Output all records exactly.

━━━━━ Listed records ━━━━━

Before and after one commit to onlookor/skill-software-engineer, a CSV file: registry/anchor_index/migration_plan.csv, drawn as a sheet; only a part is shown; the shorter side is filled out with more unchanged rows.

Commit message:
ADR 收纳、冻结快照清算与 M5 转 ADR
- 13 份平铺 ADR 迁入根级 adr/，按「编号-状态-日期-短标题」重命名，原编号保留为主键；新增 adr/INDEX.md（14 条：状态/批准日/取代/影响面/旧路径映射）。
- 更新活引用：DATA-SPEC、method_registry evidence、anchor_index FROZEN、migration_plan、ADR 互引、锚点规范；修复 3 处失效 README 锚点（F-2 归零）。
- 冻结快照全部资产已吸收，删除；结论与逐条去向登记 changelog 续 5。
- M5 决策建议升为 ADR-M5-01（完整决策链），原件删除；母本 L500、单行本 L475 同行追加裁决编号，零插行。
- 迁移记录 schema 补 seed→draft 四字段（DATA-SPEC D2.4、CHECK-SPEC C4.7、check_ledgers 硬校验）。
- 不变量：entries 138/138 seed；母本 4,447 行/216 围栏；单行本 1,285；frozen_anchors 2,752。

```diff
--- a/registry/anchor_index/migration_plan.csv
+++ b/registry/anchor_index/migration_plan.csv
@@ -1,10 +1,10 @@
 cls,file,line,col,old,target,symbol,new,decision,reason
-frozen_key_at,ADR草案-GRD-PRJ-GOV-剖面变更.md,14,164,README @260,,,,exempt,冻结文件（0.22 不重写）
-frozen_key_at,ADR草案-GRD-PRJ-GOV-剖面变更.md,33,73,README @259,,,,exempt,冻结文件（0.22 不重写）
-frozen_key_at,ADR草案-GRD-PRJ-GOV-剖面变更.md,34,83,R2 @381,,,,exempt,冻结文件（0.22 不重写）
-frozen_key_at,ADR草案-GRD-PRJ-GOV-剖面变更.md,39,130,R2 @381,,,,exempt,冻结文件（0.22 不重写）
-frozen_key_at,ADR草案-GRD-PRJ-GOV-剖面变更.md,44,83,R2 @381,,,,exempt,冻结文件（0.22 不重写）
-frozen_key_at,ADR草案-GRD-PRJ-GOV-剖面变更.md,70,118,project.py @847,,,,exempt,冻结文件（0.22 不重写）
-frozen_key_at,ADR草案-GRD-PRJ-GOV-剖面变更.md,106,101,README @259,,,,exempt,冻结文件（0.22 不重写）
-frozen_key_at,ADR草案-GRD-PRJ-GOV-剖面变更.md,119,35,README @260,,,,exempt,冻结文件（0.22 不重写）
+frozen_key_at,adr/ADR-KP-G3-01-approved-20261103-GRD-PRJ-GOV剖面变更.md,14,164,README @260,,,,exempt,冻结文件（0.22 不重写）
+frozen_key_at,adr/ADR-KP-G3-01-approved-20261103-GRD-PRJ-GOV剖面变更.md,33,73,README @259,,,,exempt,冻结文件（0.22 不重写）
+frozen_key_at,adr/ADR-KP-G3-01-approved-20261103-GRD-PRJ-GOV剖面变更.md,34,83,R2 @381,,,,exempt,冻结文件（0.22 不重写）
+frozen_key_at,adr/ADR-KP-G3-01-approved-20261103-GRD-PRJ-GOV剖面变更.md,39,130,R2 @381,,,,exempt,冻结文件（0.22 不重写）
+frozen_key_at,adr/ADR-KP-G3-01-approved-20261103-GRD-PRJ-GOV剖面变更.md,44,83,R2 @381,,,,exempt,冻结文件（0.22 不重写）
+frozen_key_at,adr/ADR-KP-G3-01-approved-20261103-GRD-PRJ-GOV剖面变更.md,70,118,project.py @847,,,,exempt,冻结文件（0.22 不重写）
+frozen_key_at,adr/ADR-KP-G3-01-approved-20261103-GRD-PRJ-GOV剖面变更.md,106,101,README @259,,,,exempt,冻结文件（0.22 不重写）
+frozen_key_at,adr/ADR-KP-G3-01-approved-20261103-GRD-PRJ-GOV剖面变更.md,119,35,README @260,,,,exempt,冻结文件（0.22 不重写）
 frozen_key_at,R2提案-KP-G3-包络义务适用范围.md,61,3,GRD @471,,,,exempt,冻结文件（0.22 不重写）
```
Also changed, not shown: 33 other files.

━━━━━

Exercise answer:
Before and after one commit to onlookor/skill-software-engineer, a CSV file: registry/anchor_index/migration_plan.csv, drawn as a sheet; only a part is shown; the shorter side is filled out with more unchanged rows.

Commit message:
ADR 收纳、冻结快照清算与 M5 转 ADR
- 13 份平铺 ADR 迁入根级 adr/，按「编号-状态-日期-短标题」重命名，原编号保留为主键；新增 adr/INDEX.md（14 条：状态/批准日/取代/影响面/旧路径映射）。
- 更新活引用：DATA-SPEC、method_registry evidence、anchor_index FROZEN、migration_plan、ADR 互引、锚点规范；修复 3 处失效 README 锚点（F-2 归零）。
- 冻结快照全部资产已吸收，删除；结论与逐条去向登记 changelog 续 5。
- M5 决策建议升为 ADR-M5-01（完整决策链），原件删除；母本 L500、单行本 L475 同行追加裁决编号，零插行。
- 迁移记录 schema 补 seed→draft 四字段（DATA-SPEC D2.4、CHECK-SPEC C4.7、check_ledgers 硬校验）。
- 不变量：entries 138/138 seed；母本 4,447 行/216 围栏；单行本 1,285；frozen_anchors 2,752。

```diff
--- a/registry/anchor_index/migration_plan.csv
+++ b/registry/anchor_index/migration_plan.csv
@@ -1,10 +1,10 @@
 cls,file,line,col,old,target,symbol,new,decision,reason
-frozen_key_at,ADR草案-GRD-PRJ-GOV-剖面变更.md,14,164,README @260,,,,exempt,冻结文件（0.22 不重写）
-frozen_key_at,ADR草案-GRD-PRJ-GOV-剖面变更.md,33,73,README @259,,,,exempt,冻结文件（0.22 不重写）
-frozen_key_at,ADR草案-GRD-PRJ-GOV-剖面变更.md,34,83,R2 @381,,,,exempt,冻结文件（0.22 不重写）
-frozen_key_at,ADR草案-GRD-PRJ-GOV-剖面变更.md,39,130,R2 @381,,,,exempt,冻结文件（0.22 不重写）
-frozen_key_at,ADR草案-GRD-PRJ-GOV-剖面变更.md,44,83,R2 @381,,,,exempt,冻结文件（0.22 不重写）
-frozen_key_at,ADR草案-GRD-PRJ-GOV-剖面变更.md,70,118,project.py @847,,,,exempt,冻结文件（0.22 不重写）
-frozen_key_at,ADR草案-GRD-PRJ-GOV-剖面变更.md,106,101,README @259,,,,exempt,冻结文件（0.22 不重写）
-frozen_key_at,ADR草案-GRD-PRJ-GOV-剖面变更.md,119,35,README @260,,,,exempt,冻结文件（0.22 不重写）
+frozen_key_at,adr/ADR-KP-G3-01-approved-20261103-GRD-PRJ-GOV剖面变更.md,14,164,README @260,,,,exempt,冻结文件（0.22 不重写）
+frozen_key_at,adr/ADR-KP-G3-01-approved-20261103-GRD-PRJ-GOV剖面变更.md,33,73,README @259,,,,exempt,冻结文件（0.22 不重写）
+frozen_key_at,adr/ADR-KP-G3-01-approved-20261103-GRD-PRJ-GOV剖面变更.md,34,83,R2 @381,,,,exempt,冻结文件（0.22 不重写）
+frozen_key_at,adr/ADR-KP-G3-01-approved-20261103-GRD-PRJ-GOV剖面变更.md,39,130,R2 @381,,,,exempt,冻结文件（0.22 不重写）
+frozen_key_at,adr/ADR-KP-G3-01-approved-20261103-GRD-PRJ-GOV剖面变更.md,44,83,R2 @381,,,,exempt,冻结文件（0.22 不重写）
+frozen_key_at,adr/ADR-KP-G3-01-approved-20261103-GRD-PRJ-GOV剖面变更.md,70,118,project.py @847,,,,exempt,冻结文件（0.22 不重写）
+frozen_key_at,adr/ADR-KP-G3-01-approved-20261103-GRD-PRJ-GOV剖面变更.md,106,101,README @259,,,,exempt,冻结文件（0.22 不重写）
+frozen_key_at,adr/ADR-KP-G3-01-approved-20261103-GRD-PRJ-GOV剖面变更.md,119,35,README @260,,,,exempt,冻结文件（0.22 不重写）
 frozen_key_at,R2提案-KP-G3-包络义务适用范围.md,61,3,GRD @471,,,,exempt,冻结文件（0.22 不重写）
```
Also changed, not shown: 33 other files.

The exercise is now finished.